PROMPT: What lines in the following entries hold the word "Compute"? Copy each one.

[Before-and-after change data]
▼

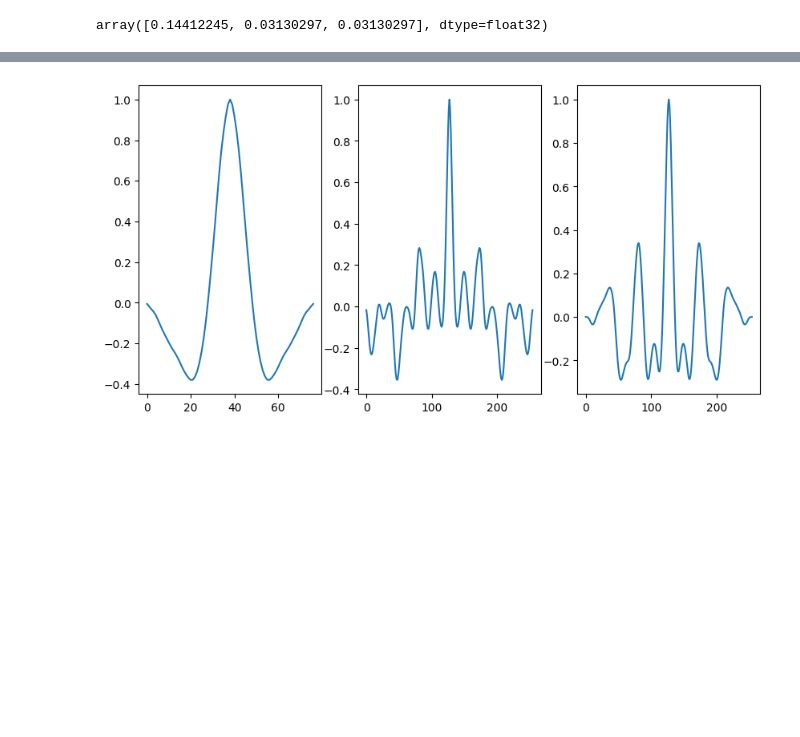
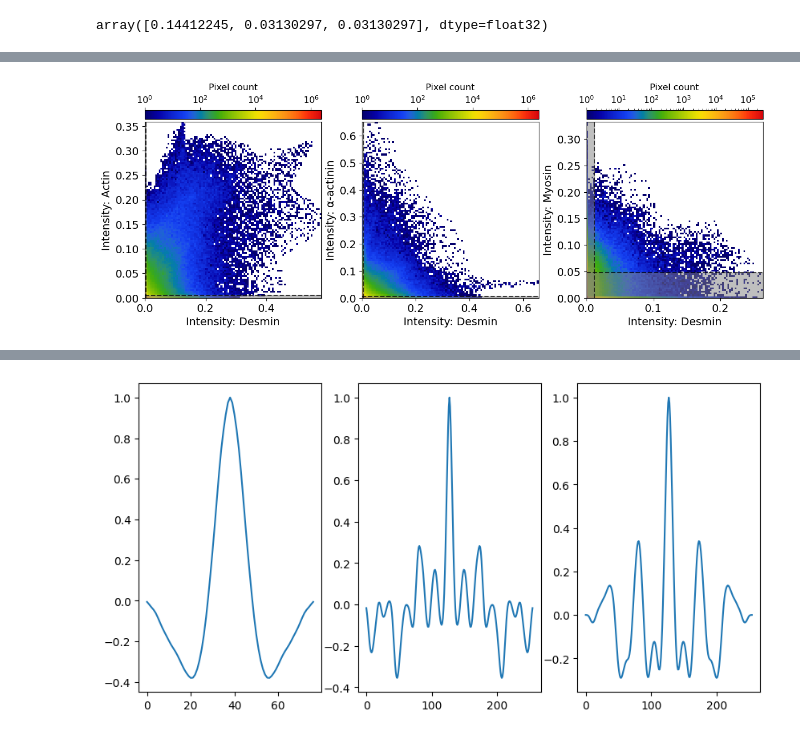
Before and after one commit to Jhko725/ProteinStructureReconstruction.jl, a Jupyter notebook: notebooks/analyze_sim.ipynb, the cells around one changed output, grey strips where cells are left out. Saved outputs shown, nothing was run; the diff lists cells and outputs as text; code cells hidden in the pictures; blank space fills up the shorter version.

```diff
--- a/notebooks/analyze_sim.ipynb
+++ b/notebooks/analyze_sim.ipynb
@@ -137,2 +309,44 @@ def pearson_r(x, y) -> float:
+# %%
+from mpl_toolkits.axes_grid1 import make_axes_locatable
+
+
+name_dict = {"actin": "Actin", "actinin": "α-actinin", "myosin": "Myosin"}
+
+fig, axes = plt.subplots(
+    1, 3, figsize=(12, 4), constrained_layout=True, gridspec_kw={"hspace": 0.3}
+)
+for k, ax in zip(("actin", "actinin", "myosin"), axes):
+    h = ax.hist2d(
+        np.asarray(data_chunk_dict[k][0]).flatten(),
+        np.asarray(data_chunk_dict[k][1]).flatten(),
+        bins=100,
+        norm=mcolors.LogNorm(),
+        cmap=cc.cm.rainbow4,
+    )
+    t, a, b = (
+        results_dict[k]["threshold"][0],
+        results_dict[k]["deming_slope"][0],
+        results_dict[k]["deming_intercept"][0],
+    )
+    ax.axvline(t, ls="--", color="black", alpha=0.7)
+    ax.axhline(a * t + b, ls="--", color="black", alpha=0.7)
+    ax.axvspan(0, t, color="gray", alpha=0.5)
+    ax.axhspan(0, a * t + b, color="gray", alpha=0.5)
+    ax.set_ylabel(f"Intensity: {name_dict[k]}")
+    ax.set_xlabel("Intensity: Desmin")
+
+    # ax.set_aspect("equal", "box")
+    divider = make_axes_locatable(ax)
+    cax = divider.append_axes("top", size="5%", pad=0.05)
+    ax.figure.colorbar(h[-1], cax=cax, orientation="horizontal")
+    cax.tick_params(labelsize="small")
+    cax.set_title("Pixel count", fontsize="small")
+    cax.xaxis.set_label_position("top")
+    cax.xaxis.set_ticks_position("top")
+fig.savefig(
+    "../figures/fig_2/2e/intensity_histograms.svg", dpi=500, bbox_inches="tight"
+)
+# %% [output]
+[figure, added]
 # %%
 X, Y = data[0, :, 0:128, :128].flatten(), data[1, :, 0:128, :128].flatten()
```
Also changed, not shown: parts of 30 cells of this notebook, 4 other files.
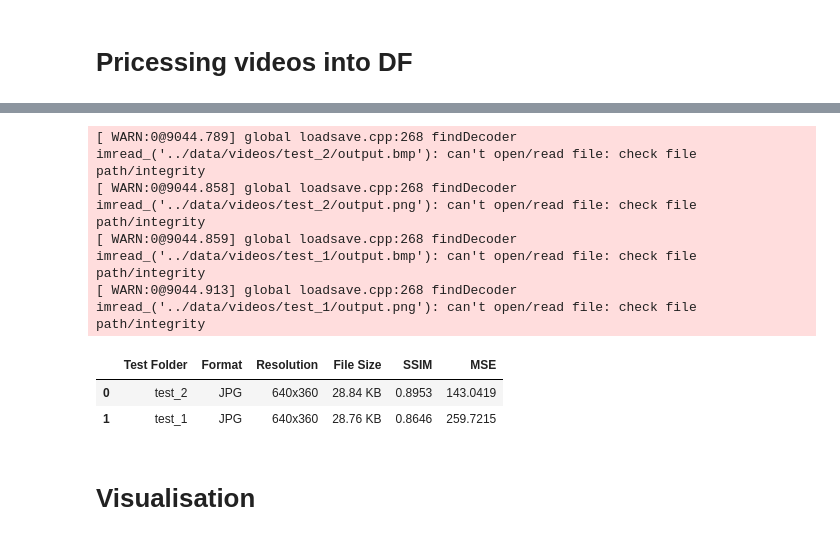
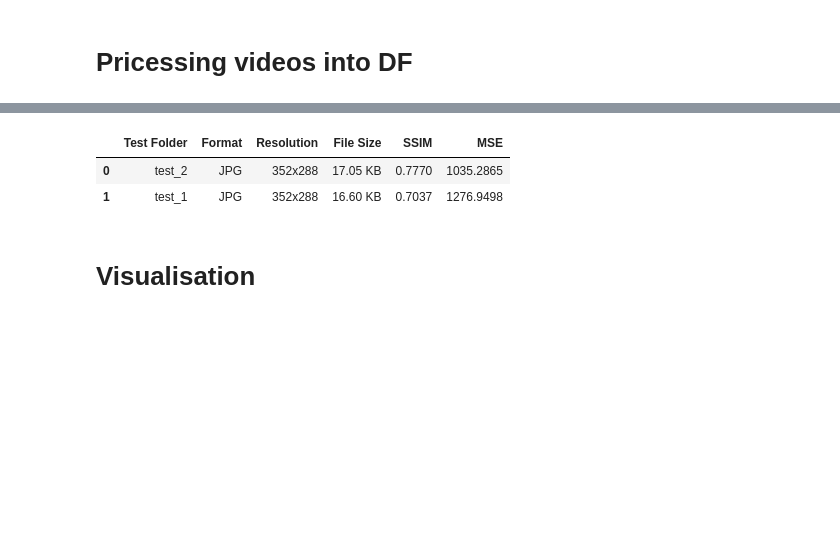
Before and after one commit to WellKnownDedication/video-and-image-proccessing, a Jupyter notebook: src/Video Processing.ipynb, the cells around one changed output, grey strips where cells are left out. Cells and saved outputs as stored; diff of their text form; code cells hidden in the pictures; blank space fills up the shorter version.

```diff
--- a/src/Video Processing.ipynb
+++ b/src/Video Processing.ipynb
@@ -98,7 +96,7 @@ def get_df_video_info(duration = 5, fps=30):
         for file in os.listdir(folder_path):
             file_path = os.path.join(folder_path, file)
 
-            if file_path[-4:] == ".jpg":
+            if file_path[-4:] == ".jpg" or file_path[-4:] == ".ppm":
                 continue
 
             cap = cv2.VideoCapture(file_path)
@@ -117,8 +115,11 @@ def get_df_video_info(duration = 5, fps=30):
                 # Resize to match reference if needed
                 compare_img = cv2.resize(compare_img, (ref_img.shape[1], ref_img.shape[0]))
 
-                # Compute SSIM
-                ssim_score = ssim(ref_img, compare_img)
+                try:
+                    # Compute SSIM
+                    ssim_score = ssim(ref_img, compare_img)
+                except:
+                    ssim_score = -1
 
                 # Compute Mean Squared Error (MSE)
                 mse_score = np.mean((ref_img.astype("float") - compare_img.astype("float")) ** 2)
@@ -133,3 +134,6 @@ def get_df_video_info(duration = 5, fps=30):
     # Create a global DataFrame
     df = pd.DataFrame(data, columns=["test no.", "video format", "duration", "fps", "image size", "file size", "SSIM", "MSE"])
     return df
+
+df = get_df_video_info()
+df.head(10)
@@ -151,7 +169,7 @@ df.head(10)
 # %%
 def get_df_image_info():
     base_path = "../data/videos/"
-    image_formats = ["bmp", "jpg", "png"]
+    image_formats = ["jpg"]
     test_folders = [f for f in os.listdir(base_path) if os.path.isdir(os.path.join(base_path, f))]
 
     data = []
@@ -164,39 +182,35 @@ def get_df_image_info():
 
         for fmt in image_formats:
             file_path = os.path.join(folder_path, f"output.{fmt}")
             compare_img = cv2.imread(file_path, cv2.IMREAD_GRAYSCALE)
             if compare_img is not None:
                 # Resize to match reference if needed
                 compare_img = cv2.resize(compare_img, (ref_img.shape[1], ref_img.shape[0]))
 
                 # Compute SSIM
                 ssim_score = ssim(ref_img, compare_img)
 
                 # Compute Mean Squared Error (MSE)
                 mse_score = np.mean((ref_img.astype("float") - compare_img.astype("float")) ** 2)
 
             if os.path.exists(file_path):
                 file_size = os.path.getsize(file_path) / 1024  # Convert to KB
                 img = cv2.imread(file_path)
                 if img is not None:
                     height, width = img.shape[:2]
                 image_size = f"{width}x{height}"  # Known capture resolution
                 data.append([folder_name, fmt.upper(), image_size, f"{file_size:.2f} KB", round(ssim_score, 4), round(mse_score, 4)])
 
     # Create a global DataFrame
     df = pd.DataFrame(data, columns=["Test Folder", "Format", "Resolution", "File Size", "SSIM", "MSE"])
     return df
 
 df_images = get_df_image_info()
 df_images.head(10)
 # %% [output]
-[ WARN:0@9044.789] global loadsave.cpp:268 findDecoder imread_('../data/videos/test_2/output.bmp'): can't open/read file: check file path/integrity
-[ WARN:0@9044.858] global loadsave.cpp:268 findDecoder imread_('../data/videos/test_2/output.png'): can't open/read file: check file path/integrity
-[ WARN:0@9044.859] global loadsave.cpp:268 findDecoder imread_('../data/videos/test_1/output.bmp'): can't open/read file: check file path/integrity
-[ WARN:0@9044.913] global loadsave.cpp:268 findDecoder imread_('../data/videos/test_1/output.png'): can't open/read file: check file path/integrity
 |  | Test Folder | Format | Resolution | File Size | SSIM | MSE |
-| 0 | test_2 | JPG | 640x360 | 28.84 KB | 0.8953 | 143.0419 |
-| 1 | test_1 | JPG | 640x360 | 28.76 KB | 0.8646 | 259.7215 |
+| 0 | test_2 | JPG | 352x288 | 17.05 KB | 0.7770 | 1035.2865 |
+| 1 | test_1 | JPG | 352x288 | 16.60 KB | 0.7037 | 1276.9498 |
 # %% [markdown]
 # Visualisation
 # %%
```
Also changed, not shown: parts of 8 cells of this notebook.
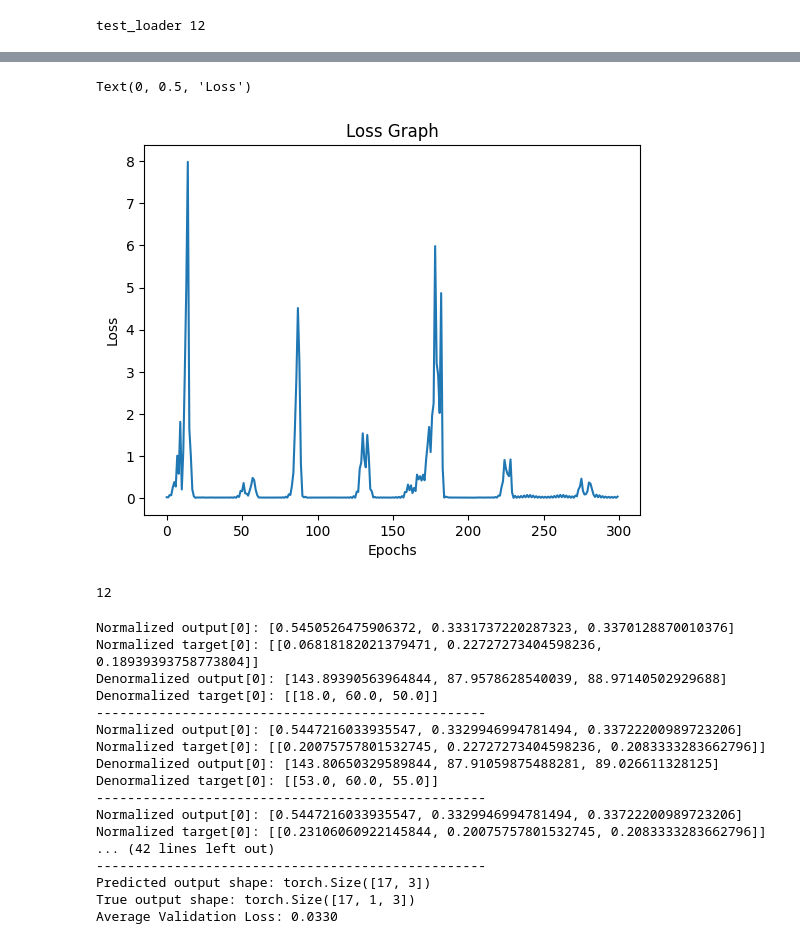
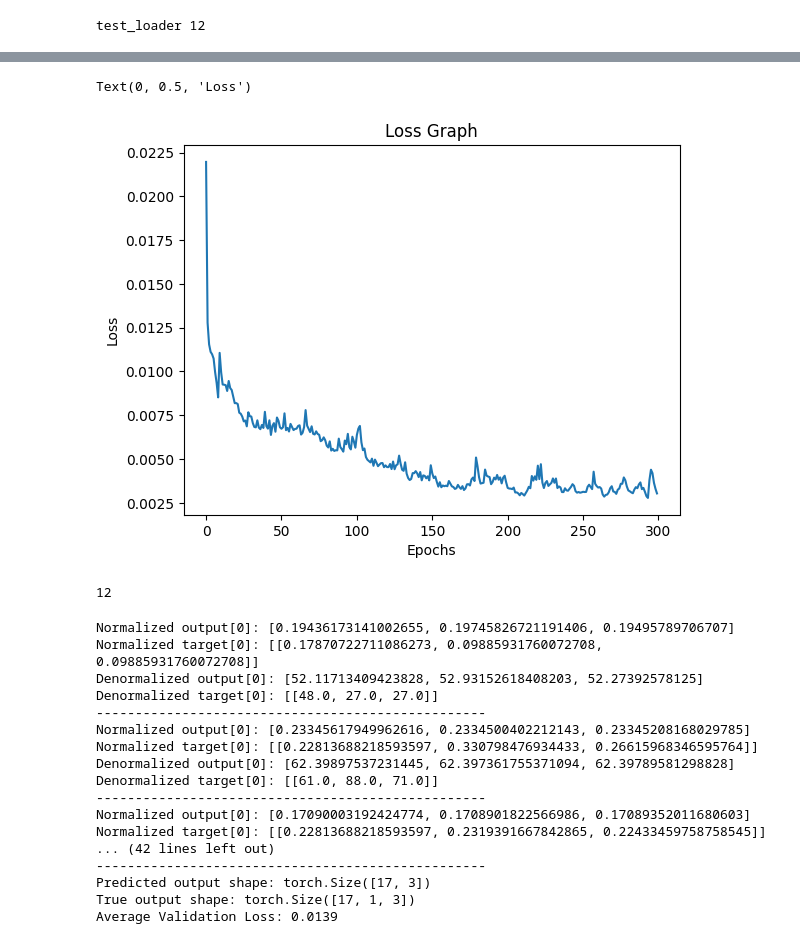
Before and after one commit to SSTengNic/DL_Project, a Jupyter notebook: Taxi_Prediction BI_LSTM.ipynb, the cells around one changed output, grey strips where cells are left out. Drawn from its saved outputs; the diff is of its cells as text; code cells hidden in the pictures.

```diff
--- a/Taxi_Prediction BI_LSTM.ipynb
+++ b/Taxi_Prediction BI_LSTM.ipynb
@@ -119,7 +119,7 @@ Normalization of certain inputs are done as well, but I am unsure if it is the r
 
 # taxi_df = pd.read_csv(taxi_availability_file_path, delimiter=",")
 
-merged_weather_taxi_df = "merged_file_3_years (2).csv"
+merged_weather_taxi_df = "merged_file_3_years.csv"
 taxi_df = pd.read_csv(merged_weather_taxi_df, delimiter = ",")
 
 #Adjusting for weather parameters
@@ -135,5 +135,6 @@ taxi_df["IsWeekend"] = (taxi_df["DateTime"].dt.weekday >= 5).astype(int)
 taxi_df["Hour"] = taxi_df["DateTime"].dt.hour + 1  # Convert 0-23 to 1-24
 taxi_df = taxi_df.drop(columns = "DateTime")
 
-print(taxi_df.dtypes)
+# print(taxi_df.dtypes)
+print(taxi_df.head)
 # %% [output]
@@ -297,7 +304,7 @@ class BiLSTM_pt(torch.nn.Module):
 
         return out, hn, cn
 # %%
-def train(model, dataloader,num_layers, hidden_size, num_epochs, learning_rate, device, ):
+def train(model, dataloader, num_epochs, learning_rate, device):
     # Set the loss function and optimizer
     criterion = torch.nn.MSELoss()
     optimizer = torch.optim.Adam(model.parameters(), lr=learning_rate)
@@ -305,27 +312,33 @@ def train(model, dataloader,num_layers, hidden_size, num_epochs, learning_rate,
     loss_graph = []
 
     for epoch in range(num_epochs):
-        loss=0
-        hidden_state, cell_state = None, None
-        optimizer.zero_grad() #Double check if this is the right position
-        for batch_idx, (inputs, targets) in enumerate(train_loader):
-            if batch_idx == len(train_loader) - 1:
-                break  # Skip the last batch
-            # Initialize hidden state and cell state for each batch
-            # Forward pass
-            output, cell_state, hidden_state = model(inputs,cell_state, hidden_state)
-            # Calculate loss
+        epoch_loss = 0.0
+
+        hidden_state, cell_state = None, None  # Reset for each epoch
+
+        for batch_idx, (inputs, targets) in enumerate(dataloader):
+            inputs, targets = inputs.to(device), targets.to(device)
+
+            optimizer.zero_grad()
+
+            output, hidden_state, cell_state = model(inputs, hidden_state, cell_state)
+            output = output.unsqueeze(-1)
+
+            # Compute loss
             loss = criterion(output, targets)
             loss.backward()
             optimizer.step()
 
             hidden_state = hidden_state.detach()
             cell_state = cell_state.detach()
-        loss_graph.append(loss.item())
 
-        if epoch %50 == 0:
-            print(f'Epoch {epoch+1}/{num_epochs}, Loss: {loss/len(dataloader)}')
-    print(f'Epoch {epoch+1}/{num_epochs}, Loss: {loss/len(dataloader)}')
+            epoch_loss += loss.item()
+
+        avg_loss = epoch_loss / len(dataloader)
+        loss_graph.append(avg_loss)
+
+        if epoch % 50 == 0 or epoch == num_epochs - 1:
+            print(f'Epoch {epoch+1}/{num_epochs}, Loss: {avg_loss:.6f}')
 
     return loss_graph
 # %%
@@ -338,7 +351,7 @@ output_size = 3
 dataloader = train_loader
 #Create the model
 model = BiLSTM_pt(input_size, hidden_size, num_layers, output_size).to(device)
-loss_graph = train(model, dataloader,num_layers, hidden_size, num_epochs = 300, learning_rate = 0.01, device = device)
+loss_graph = train(model, dataloader, num_epochs = 300, learning_rate = 0.01, device = device)
 
 plt.plot(loss_graph)
 plt.title("Loss Graph")
@@ -355,5 +368,5 @@ Epoch 300/300, Loss: 0.0007409483077935874
 Text(0, 0.5, 'Loss')
-[figure, old version]
+[figure, new version]
 # %%
 print(len(test_loader))
 # %% [output]
@@ -400,23 +413,23 @@ print("Predicted output shape:", output.shape)
 print("True output shape:", targets.shape)
 print(f'Average Validation Loss: {loss_value:.4f}')
 # %% [output]
-Normalized output[0]: [0.5450526475906372, 0.3331737220287323, 0.3370128870010376]
-Normalized target[0]: [[0.06818182021379471, 0.22727273404598236, 0.18939393758773804]]
-Denormalized output[0]: [143.89390563964844, 87.9578628540039, 88.97140502929688]
-Denormalized target[0]: [[18.0, 60.0, 50.0]]
+Normalized output[0]: [0.19436173141002655, 0.19745826721191406, 0.19495789706707]
+Normalized target[0]: [[0.17870722711086273, 0.09885931760072708, 0.09885931760072708]]
+Denormalized output[0]: [52.11713409423828, 52.93152618408203, 52.27392578125]
+Denormalized target[0]: [[48.0, 27.0, 27.0]]
 --------------------------------------------------
-Normalized output[0]: [0.5447216033935547, 0.3329946994781494, 0.33722200989723206]
-Normalized target[0]: [[0.20075757801532745, 0.22727273404598236, 0.2083333283662796]]
-Denormalized output[0]: [143.80650329589844, 87.91059875488281, 89.026611328125]
-Denormalized target[0]: [[53.0, 60.0, 55.0]]
+Normalized output[0]: [0.23345617949962616, 0.2334500402212143, 0.23345208168029785]
+Normalized target[0]: [[0.22813688218593597, 0.330798476934433, 0.26615968346595764]]
+Denormalized output[0]: [62.39897537231445, 62.397361755371094, 62.39789581298828]
+Denormalized target[0]: [[61.0, 88.0, 71.0]]
 --------------------------------------------------
-Normalized output[0]: [0.5447216033935547, 0.3329946994781494, 0.33722200989723206]
-Normalized target[0]: [[0.23106060922145844, 0.20075757801532745, 0.2083333283662796]]
+Normalized output[0]: [0.17090003192424774, 0.1708901822566986, 0.17089352011680603]
+Normalized target[0]: [[0.22813688218593597, 0.2319391667842865, 0.22433459758758545]]
 ... (42 lines left out)
 --------------------------------------------------
 Predicted output shape: torch.Size([17, 3])
 True output shape: torch.Size([17, 1, 3])
-Average Validation Loss: 0.0330
+Average Validation Loss: 0.0139
 # %%
 
 # model.eval()
```
Also changed, not shown: parts of 4 cells of this notebook, 14 other files.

▲

EXERCISE RESULT:
-                # Compute SSIM
+                    # Compute SSIM
                 # Compute Mean Squared Error (MSE)
                 # Compute SSIM
                 # Compute Mean Squared Error (MSE)
+            # Compute loss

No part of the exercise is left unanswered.